== Supplied entries ==

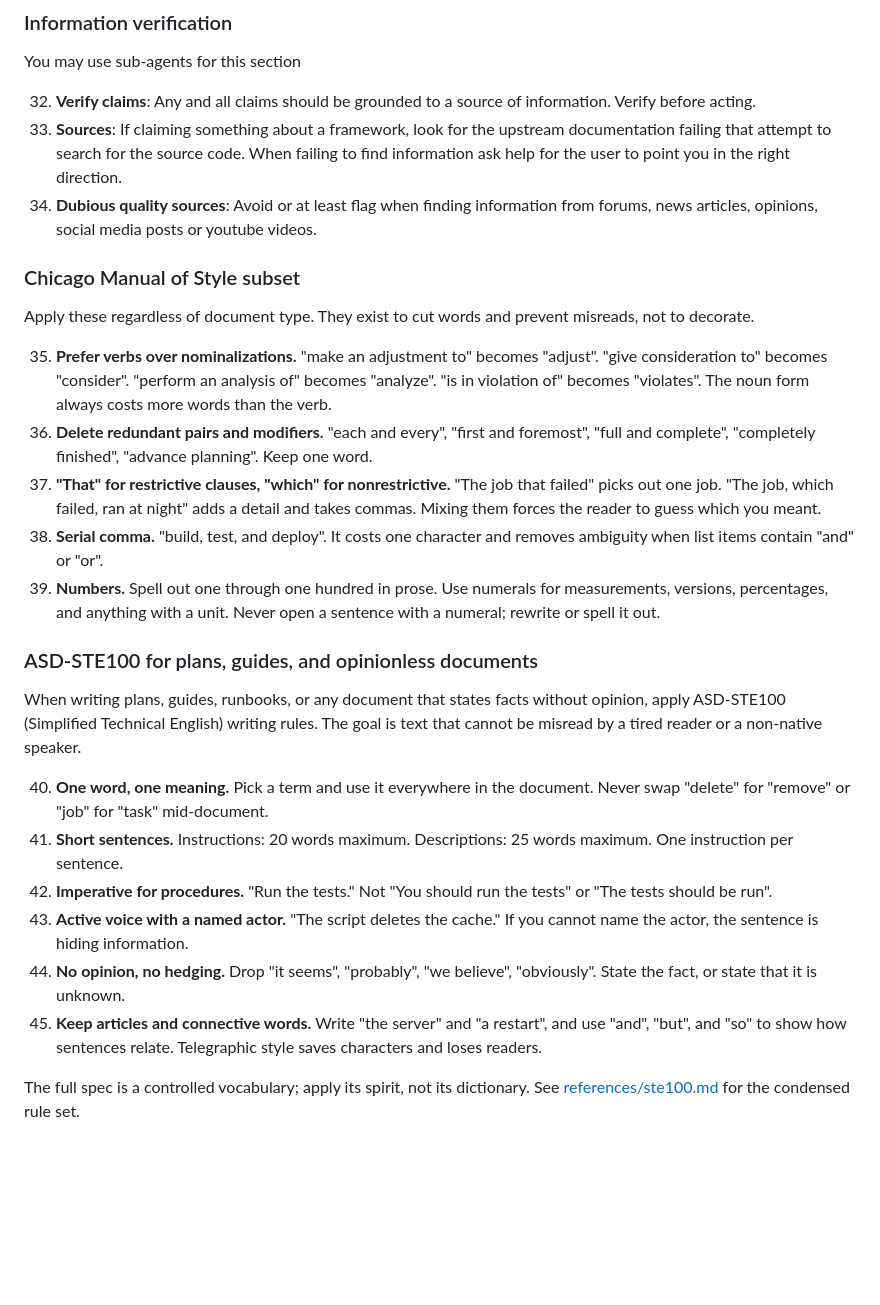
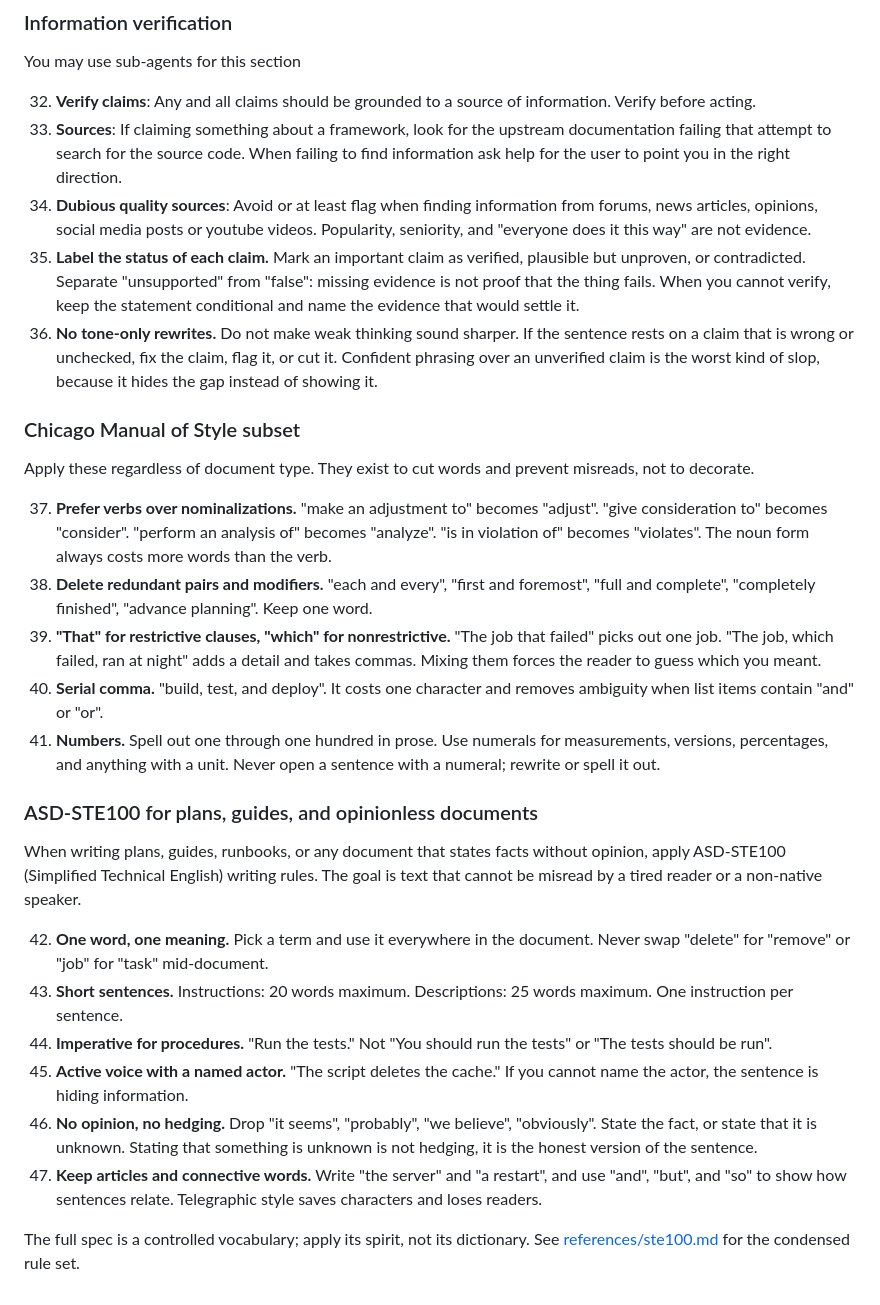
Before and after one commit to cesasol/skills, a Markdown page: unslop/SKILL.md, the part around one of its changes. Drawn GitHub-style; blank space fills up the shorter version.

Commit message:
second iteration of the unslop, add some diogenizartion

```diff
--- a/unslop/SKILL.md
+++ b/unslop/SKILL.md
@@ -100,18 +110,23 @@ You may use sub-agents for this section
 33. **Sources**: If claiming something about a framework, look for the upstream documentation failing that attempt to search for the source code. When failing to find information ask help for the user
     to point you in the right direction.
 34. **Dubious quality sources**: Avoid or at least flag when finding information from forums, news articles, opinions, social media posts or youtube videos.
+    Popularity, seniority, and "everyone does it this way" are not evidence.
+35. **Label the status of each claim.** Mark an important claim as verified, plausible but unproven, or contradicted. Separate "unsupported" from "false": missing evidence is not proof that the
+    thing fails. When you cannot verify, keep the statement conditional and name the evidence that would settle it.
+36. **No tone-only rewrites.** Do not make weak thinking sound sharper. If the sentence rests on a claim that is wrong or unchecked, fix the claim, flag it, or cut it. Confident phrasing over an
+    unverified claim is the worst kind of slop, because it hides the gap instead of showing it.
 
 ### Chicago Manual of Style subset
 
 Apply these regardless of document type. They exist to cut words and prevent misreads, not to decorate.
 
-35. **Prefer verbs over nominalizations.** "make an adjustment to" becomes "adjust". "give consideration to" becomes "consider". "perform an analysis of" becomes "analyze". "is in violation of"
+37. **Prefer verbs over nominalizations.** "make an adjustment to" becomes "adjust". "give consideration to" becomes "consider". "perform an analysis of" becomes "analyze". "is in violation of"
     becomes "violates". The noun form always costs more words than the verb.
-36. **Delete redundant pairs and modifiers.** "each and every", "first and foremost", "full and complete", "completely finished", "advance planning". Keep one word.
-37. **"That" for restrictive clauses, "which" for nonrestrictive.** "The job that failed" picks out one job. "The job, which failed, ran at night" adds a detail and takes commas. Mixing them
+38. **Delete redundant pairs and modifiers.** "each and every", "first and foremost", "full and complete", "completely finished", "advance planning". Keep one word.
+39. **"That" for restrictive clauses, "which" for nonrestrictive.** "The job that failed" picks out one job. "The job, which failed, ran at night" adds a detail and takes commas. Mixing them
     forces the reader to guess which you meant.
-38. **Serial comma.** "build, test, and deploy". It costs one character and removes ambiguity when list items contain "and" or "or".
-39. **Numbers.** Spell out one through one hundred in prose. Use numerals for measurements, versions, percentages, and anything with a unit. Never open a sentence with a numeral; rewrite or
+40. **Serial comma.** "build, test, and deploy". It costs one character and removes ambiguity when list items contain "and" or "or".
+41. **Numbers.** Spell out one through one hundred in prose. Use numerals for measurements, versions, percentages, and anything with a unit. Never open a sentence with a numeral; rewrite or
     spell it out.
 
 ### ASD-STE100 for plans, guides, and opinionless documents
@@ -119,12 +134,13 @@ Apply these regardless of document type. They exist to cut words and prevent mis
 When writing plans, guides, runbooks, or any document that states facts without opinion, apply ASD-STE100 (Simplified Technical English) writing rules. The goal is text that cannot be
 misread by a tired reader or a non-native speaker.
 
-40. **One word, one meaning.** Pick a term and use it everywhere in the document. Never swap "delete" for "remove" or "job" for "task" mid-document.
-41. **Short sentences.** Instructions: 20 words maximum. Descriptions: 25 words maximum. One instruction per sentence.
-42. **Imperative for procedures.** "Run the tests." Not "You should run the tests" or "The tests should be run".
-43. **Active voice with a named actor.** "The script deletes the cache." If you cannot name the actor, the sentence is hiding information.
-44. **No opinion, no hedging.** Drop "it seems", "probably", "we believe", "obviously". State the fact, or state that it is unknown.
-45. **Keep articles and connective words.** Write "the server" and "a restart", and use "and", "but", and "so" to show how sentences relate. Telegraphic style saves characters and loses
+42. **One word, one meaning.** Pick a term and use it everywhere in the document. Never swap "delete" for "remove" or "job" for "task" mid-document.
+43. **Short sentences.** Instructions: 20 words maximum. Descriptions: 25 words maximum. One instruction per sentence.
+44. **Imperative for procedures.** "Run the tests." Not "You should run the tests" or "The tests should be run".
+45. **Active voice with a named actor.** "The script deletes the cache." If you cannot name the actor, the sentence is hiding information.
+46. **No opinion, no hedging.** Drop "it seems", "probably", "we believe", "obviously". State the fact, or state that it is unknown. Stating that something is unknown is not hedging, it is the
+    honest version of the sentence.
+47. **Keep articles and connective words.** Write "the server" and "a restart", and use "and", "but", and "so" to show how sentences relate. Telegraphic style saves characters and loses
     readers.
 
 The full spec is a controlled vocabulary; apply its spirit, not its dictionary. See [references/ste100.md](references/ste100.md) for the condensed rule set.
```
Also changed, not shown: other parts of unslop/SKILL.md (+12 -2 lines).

===

*Task to complete*:
Without including any pictures, please restate all the records exactly.

*Output of the exercise*:
Before and after one commit to cesasol/skills, a Markdown page: unslop/SKILL.md, the part around one of its changes. Drawn GitHub-style; blank space fills up the shorter version.

Commit message:
second iteration of the unslop, add some diogenizartion

```diff
--- a/unslop/SKILL.md
+++ b/unslop/SKILL.md
@@ -100,18 +110,23 @@ You may use sub-agents for this section
 33. **Sources**: If claiming something about a framework, look for the upstream documentation failing that attempt to search for the source code. When failing to find information ask help for the user
     to point you in the right direction.
 34. **Dubious quality sources**: Avoid or at least flag when finding information from forums, news articles, opinions, social media posts or youtube videos.
+    Popularity, seniority, and "everyone does it this way" are not evidence.
+35. **Label the status of each claim.** Mark an important claim as verified, plausible but unproven, or contradicted. Separate "unsupported" from "false": missing evidence is not proof that the
+    thing fails. When you cannot verify, keep the statement conditional and name the evidence that would settle it.
+36. **No tone-only rewrites.** Do not make weak thinking sound sharper. If the sentence rests on a claim that is wrong or unchecked, fix the claim, flag it, or cut it. Confident phrasing over an
+    unverified claim is the worst kind of slop, because it hides the gap instead of showing it.
 
 ### Chicago Manual of Style subset
 
 Apply these regardless of document type. They exist to cut words and prevent misreads, not to decorate.
 
-35. **Prefer verbs over nominalizations.** "make an adjustment to" becomes "adjust". "give consideration to" becomes "consider". "perform an analysis of" becomes "analyze". "is in violation of"
+37. **Prefer verbs over nominalizations.** "make an adjustment to" becomes "adjust". "give consideration to" becomes "consider". "perform an analysis of" becomes "analyze". "is in violation of"
     becomes "violates". The noun form always costs more words than the verb.
-36. **Delete redundant pairs and modifiers.** "each and every", "first and foremost", "full and complete", "completely finished", "advance planning". Keep one word.
-37. **"That" for restrictive clauses, "which" for nonrestrictive.** "The job that failed" picks out one job. "The job, which failed, ran at night" adds a detail and takes commas. Mixing them
+38. **Delete redundant pairs and modifiers.** "each and every", "first and foremost", "full and complete", "completely finished", "advance planning". Keep one word.
+39. **"That" for restrictive clauses, "which" for nonrestrictive.** "The job that failed" picks out one job. "The job, which failed, ran at night" adds a detail and takes commas. Mixing them
     forces the reader to guess which you meant.
-38. **Serial comma.** "build, test, and deploy". It costs one character and removes ambiguity when list items contain "and" or "or".
-39. **Numbers.** Spell out one through one hundred in prose. Use numerals for measurements, versions, percentages, and anything with a unit. Never open a sentence with a numeral; rewrite or
+40. **Serial comma.** "build, test, and deploy". It costs one character and removes ambiguity when list items contain "and" or "or".
+41. **Numbers.** Spell out one through one hundred in prose. Use numerals for measurements, versions, percentages, and anything with a unit. Never open a sentence with a numeral; rewrite or
     spell it out.
 
 ### ASD-STE100 for plans, guides, and opinionless documents
@@ -119,12 +134,13 @@ Apply these regardless of document type. They exist to cut words and prevent mis
 When writing plans, guides, runbooks, or any document that states facts without opinion, apply ASD-STE100 (Simplified Technical English) writing rules. The goal is text that cannot be
 misread by a tired reader or a non-native speaker.
 
-40. **One word, one meaning.** Pick a term and use it everywhere in the document. Never swap "delete" for "remove" or "job" for "task" mid-document.
-41. **Short sentences.** Instructions: 20 words maximum. Descriptions: 25 words maximum. One instruction per sentence.
-42. **Imperative for procedures.** "Run the tests." Not "You should run the tests" or "The tests should be run".
-43. **Active voice with a named actor.** "The script deletes the cache." If you cannot name the actor, the sentence is hiding information.
-44. **No opinion, no hedging.** Drop "it seems", "probably", "we believe", "obviously". State the fact, or state that it is unknown.
-45. **Keep articles and connective words.** Write "the server" and "a restart", and use "and", "but", and "so" to show how sentences relate. Telegraphic style saves characters and loses
+42. **One word, one meaning.** Pick a term and use it everywhere in the document. Never swap "delete" for "remove" or "job" for "task" mid-document.
+43. **Short sentences.** Instructions: 20 words maximum. Descriptions: 25 words maximum. One instruction per sentence.
+44. **Imperative for procedures.** "Run the tests." Not "You should run the tests" or "The tests should be run".
+45. **Active voice with a named actor.** "The script deletes the cache." If you cannot name the actor, the sentence is hiding information.
+46. **No opinion, no hedging.** Drop "it seems", "probably", "we believe", "obviously". State the fact, or state that it is unknown. Stating that something is unknown is not hedging, it is the
+    honest version of the sentence.
+47. **Keep articles and connective words.** Write "the server" and "a restart", and use "and", "but", and "so" to show how sentences relate. Telegraphic style saves characters and loses
     readers.
 
 The full spec is a controlled vocabulary; apply its spirit, not its dictionary. See [references/ste100.md](references/ste100.md) for the condensed rule set.
```
Also changed, not shown: other parts of unslop/SKILL.md (+12 -2 lines).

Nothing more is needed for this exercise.